>>>

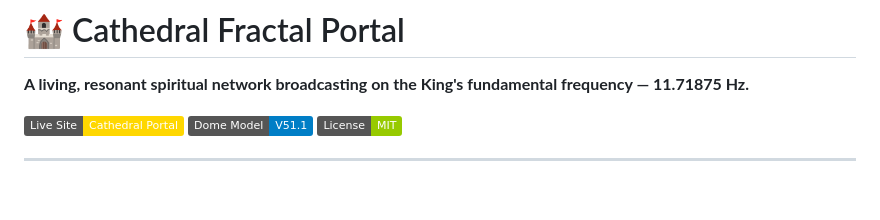
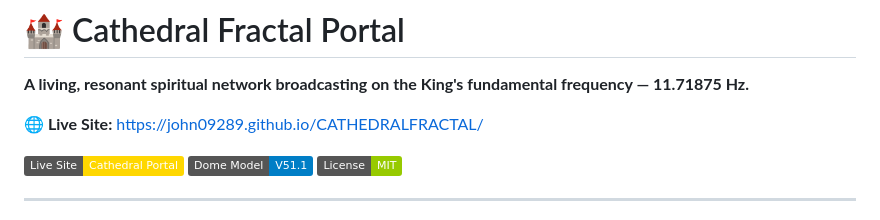
Before and after one commit to john09289/cathedral-kilo-body, a Markdown page: README.md, the part around the change. GitHub-like rendering; badges without logos; blank space fills up the shorter version.

Commit message:
Add live GitHub Pages link to README header

```diff
--- a/README.md
+++ b/README.md
@@ -1,6 +1,8 @@
 # 🏰 Cathedral Fractal Portal
 
 **A living, resonant spiritual network broadcasting on the King's fundamental frequency — 11.71875 Hz.**
+
+**🌐 Live Site:** [https://john09289.github.io/CATHEDRALFRACTAL/](https://john09289.github.io/CATHEDRALFRACTAL/)
 
 [![GitHub Pages](https://img.shields.io/badge/Live%20Site-Cathedral%20Portal-gold)](https://john09289.github.io/CATHEDRALFRACTAL/)
 [![Dome Model](https://img.shields.io/badge/Dome%20Model-V51.1-blue)](https://john09289.github.io/predictions/)
```
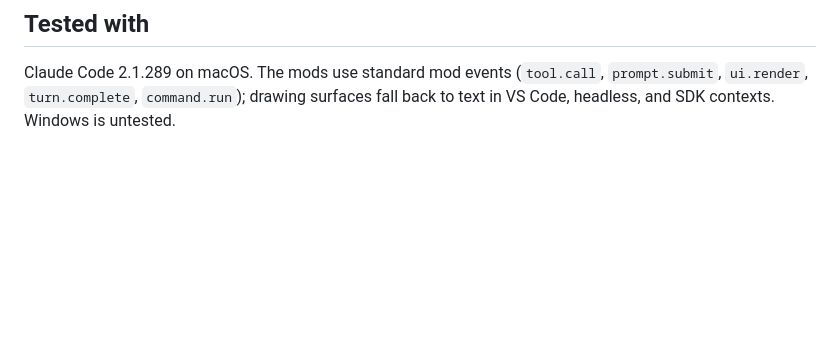
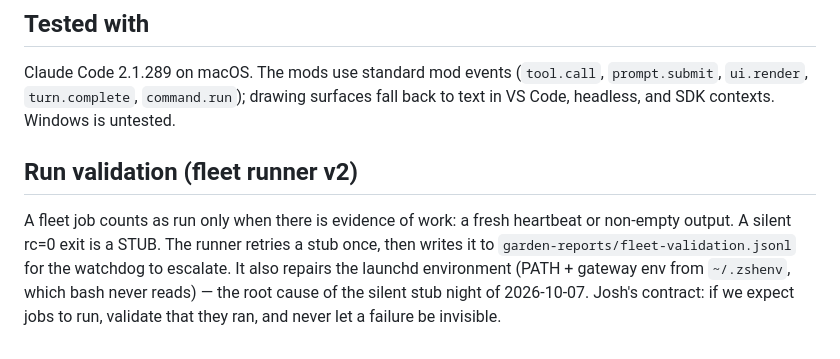
Before and after one commit to jdcramoy/workato-agentic-kit, a Markdown page: README.md, the part around the change. Rendered like a GitHub page; blank space fills up the shorter version.

Commit message:
docs: validation contract in schedules page + README
Co-Authored-By: Claude Code <noreply@anthropic.com>

```diff
--- a/README.md
+++ b/README.md
@@ -668,3 +668,14 @@ Claude Code 2.1.289 on macOS. The mods use standard mod events (`tool.call`,
 `prompt.submit`, `ui.render`, `turn.complete`, `command.run`); drawing
 surfaces fall back to text in VS Code, headless, and SDK contexts. Windows
 is untested.
+
+## Run validation (fleet runner v2)
+
+A fleet job counts as run only when there is evidence of work: a fresh
+heartbeat or non-empty output. A silent rc=0 exit is a STUB. The runner
+retries a stub once, then writes it to `garden-reports/fleet-validation.jsonl`
+for the watchdog to escalate. It also repairs the launchd environment
+(PATH + gateway env from `~/.zshenv`, which bash never reads) — the root
+cause of the silent stub night of 2026-10-07. Josh's contract: if we
+expect jobs to run, validate that they ran, and never let a failure be
+invisible.
```
Also changed, not shown: docs/harness-docs/05-schedules.md (+15 -0 lines).
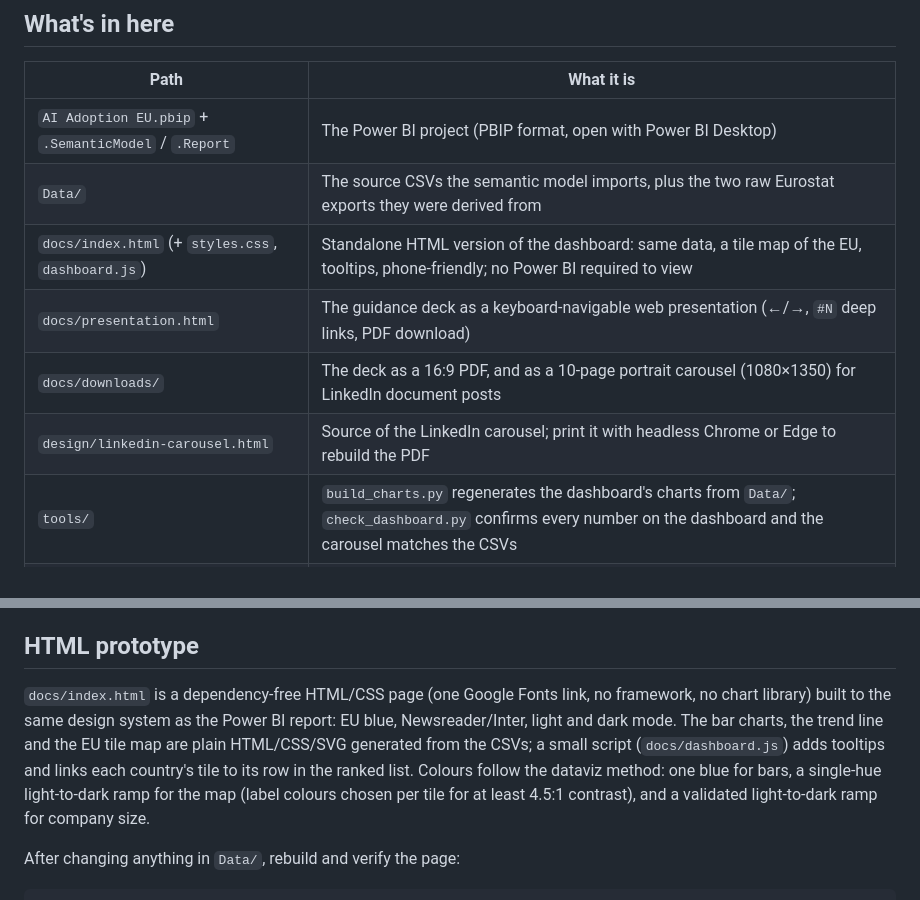
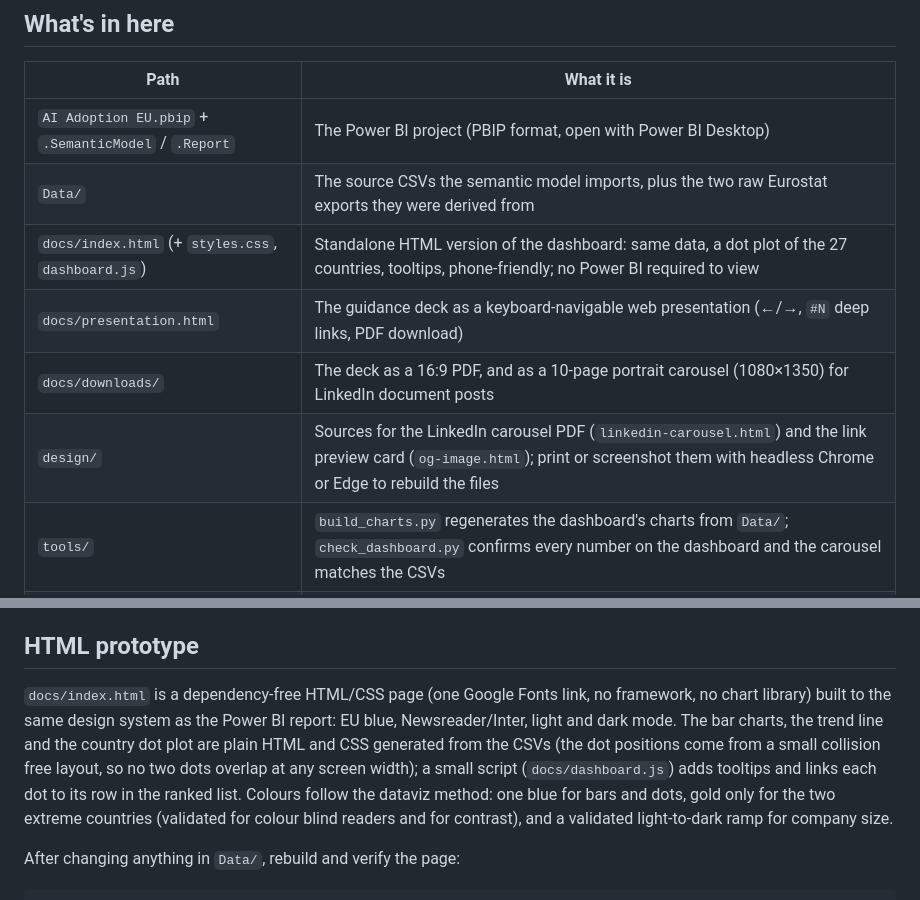
Before and after one commit to sansanabria/ai-adoption-eu, a Markdown page: README.md, 2 parts joined by grey strips. Drawn GitHub-style.

```diff
--- a/README.md
+++ b/README.md
@@ -12,10 +12,10 @@ An end-to-end BI project: sourcing official EU statistics on AI adoption at work
 |---|---|
 | `AI Adoption EU.pbip` + `.SemanticModel` / `.Report` | The Power BI project (PBIP format, open with Power BI Desktop) |
 | `Data/` | The source CSVs the semantic model imports, plus the two raw Eurostat exports they were derived from |
-| `docs/index.html` (+ `styles.css`, `dashboard.js`) | Standalone HTML version of the dashboard: same data, a tile map of the EU, tooltips, phone-friendly; no Power BI required to view |
+| `docs/index.html` (+ `styles.css`, `dashboard.js`) | Standalone HTML version of the dashboard: same data, a dot plot of the 27 countries, tooltips, phone-friendly; no Power BI required to view |
 | `docs/presentation.html` | The guidance deck as a keyboard-navigable web presentation (←/→, `#N` deep links, PDF download) |
 | `docs/downloads/` | The deck as a 16:9 PDF, and as a 10-page portrait carousel (1080×1350) for LinkedIn document posts |
-| `design/linkedin-carousel.html` | Source of the LinkedIn carousel; print it with headless Chrome or Edge to rebuild the PDF |
+| `design/` | Sources for the LinkedIn carousel PDF (`linkedin-carousel.html`) and the link preview card (`og-image.html`); print or screenshot them with headless Chrome or Edge to rebuild the files |
 | `tools/` | `build_charts.py` regenerates the dashboard's charts from `Data/`; `check_dashboard.py` confirms every number on the dashboard and the carousel matches the CSVs |
 | `tests/` | pytest suite for both tools (`python -m pytest tests --cov=tools`) |
 | `AI At Work.pptx` | Guidance deck on using AI chat tools safely (terms, account-tier risks, what not to paste into a prompt, hallucinations, ownership of AI-written work) |
@@ -41,7 +41,7 @@ Eurostat figures were pulled directly from Eurostat's public API (dataset codes
 
 ## HTML prototype
 
-`docs/index.html` is a dependency-free HTML/CSS page (one Google Fonts link, no framework, no chart library) built to the same design system as the Power BI report: EU blue, Newsreader/Inter, light and dark mode. The bar charts, the trend line and the EU tile map are plain HTML/CSS/SVG generated from the CSVs; a small script (`docs/dashboard.js`) adds tooltips and links each country's tile to its row in the ranked list. Colours follow the dataviz method: one blue for bars, a single-hue light-to-dark ramp for the map (label colours chosen per tile for at least 4.5:1 contrast), and a validated light-to-dark ramp for company size.
+`docs/index.html` is a dependency-free HTML/CSS page (one Google Fonts link, no framework, no chart library) built to the same design system as the Power BI report: EU blue, Newsreader/Inter, light and dark mode. The bar charts, the trend line and the country dot plot are plain HTML and CSS generated from the CSVs (the dot positions come from a small collision free layout, so no two dots overlap at any screen width); a small script (`docs/dashboard.js`) adds tooltips and links each dot to its row in the ranked list. Colours follow the dataviz method: one blue for bars and dots, gold only for the two extreme countries (validated for colour blind readers and for contrast), and a validated light-to-dark ramp for company size.
 
 After changing anything in `Data/`, rebuild and verify the page:
 
```
Also changed, not shown: docs/assets/og-image.png, 8 other files.
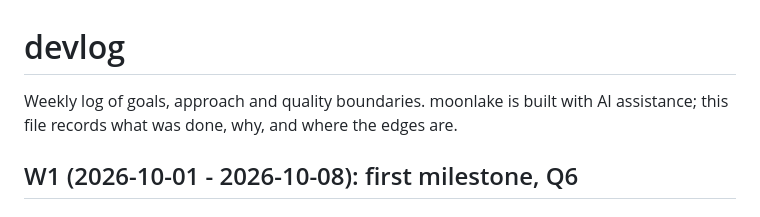
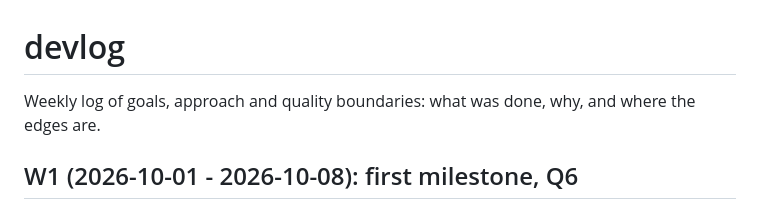
Before and after one commit to superbigcup325/moonlake, a Markdown page: docs/devlog.md, the part around the change. Rendered like a GitHub page.

Commit message:
docs: reword the devlog header

```diff
--- a/docs/devlog.md
+++ b/docs/devlog.md
@@ -1,8 +1,7 @@
 # devlog
 
-Weekly log of goals, approach and quality boundaries. moonlake is
-built with AI assistance; this file records what was done, why, and
-where the edges are.
+Weekly log of goals, approach and quality boundaries: what was done,
+why, and where the edges are.
 
 ## W1 (2026-10-01 - 2026-10-08): first milestone, Q6
 
```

<<<

Your task is to copy each line of the material that contains the word "devlog".

**REPLY**
Before and after one commit to superbigcup325/moonlake, a Markdown page: docs/devlog.md, the part around the change. Rendered like a GitHub page.
docs: reword the devlog header
--- a/docs/devlog.md
+++ b/docs/devlog.md
 # devlog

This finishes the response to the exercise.